• [The problem] The only acceptable output is every entry, printed exactly.

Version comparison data
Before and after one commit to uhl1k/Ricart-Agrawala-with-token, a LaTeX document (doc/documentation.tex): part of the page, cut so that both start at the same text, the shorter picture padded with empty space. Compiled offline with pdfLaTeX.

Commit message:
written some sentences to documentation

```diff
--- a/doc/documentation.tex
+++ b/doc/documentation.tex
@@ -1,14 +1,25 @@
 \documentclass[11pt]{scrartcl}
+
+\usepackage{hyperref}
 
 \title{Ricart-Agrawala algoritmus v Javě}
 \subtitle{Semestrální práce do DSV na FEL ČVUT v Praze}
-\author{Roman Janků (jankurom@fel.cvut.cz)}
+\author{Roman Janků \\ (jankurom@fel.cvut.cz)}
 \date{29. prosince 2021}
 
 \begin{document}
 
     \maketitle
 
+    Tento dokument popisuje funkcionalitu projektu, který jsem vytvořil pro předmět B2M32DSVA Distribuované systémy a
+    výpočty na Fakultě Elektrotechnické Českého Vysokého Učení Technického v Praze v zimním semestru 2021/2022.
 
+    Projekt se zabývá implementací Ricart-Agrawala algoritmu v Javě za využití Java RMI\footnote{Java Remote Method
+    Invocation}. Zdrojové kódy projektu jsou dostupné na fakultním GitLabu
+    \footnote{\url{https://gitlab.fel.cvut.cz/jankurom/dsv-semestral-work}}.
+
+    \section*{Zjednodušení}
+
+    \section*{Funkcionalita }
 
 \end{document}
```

• [Answer to this problem]
Before and after one commit to uhl1k/Ricart-Agrawala-with-token, a LaTeX document (doc/documentation.tex): part of the page, cut so that both start at the same text, the shorter picture padded with empty space. Compiled offline with pdfLaTeX.

Commit message:
written some sentences to documentation

```diff
--- a/doc/documentation.tex
+++ b/doc/documentation.tex
@@ -1,14 +1,25 @@
 \documentclass[11pt]{scrartcl}
+
+\usepackage{hyperref}
 
 \title{Ricart-Agrawala algoritmus v Javě}
 \subtitle{Semestrální práce do DSV na FEL ČVUT v Praze}
-\author{Roman Janků (jankurom@fel.cvut.cz)}
+\author{Roman Janků \\ (jankurom@fel.cvut.cz)}
 \date{29. prosince 2021}
 
 \begin{document}
 
     \maketitle
 
+    Tento dokument popisuje funkcionalitu projektu, který jsem vytvořil pro předmět B2M32DSVA Distribuované systémy a
+    výpočty na Fakultě Elektrotechnické Českého Vysokého Učení Technického v Praze v zimním semestru 2021/2022.
 
+    Projekt se zabývá implementací Ricart-Agrawala algoritmu v Javě za využití Java RMI\footnote{Java Remote Method
+    Invocation}. Zdrojové kódy projektu jsou dostupné na fakultním GitLabu
+    \footnote{\url{https://gitlab.fel.cvut.cz/jankurom/dsv-semestral-work}}.
+
+    \section*{Zjednodušení}
+
+    \section*{Funkcionalita }
 
 \end{document}
```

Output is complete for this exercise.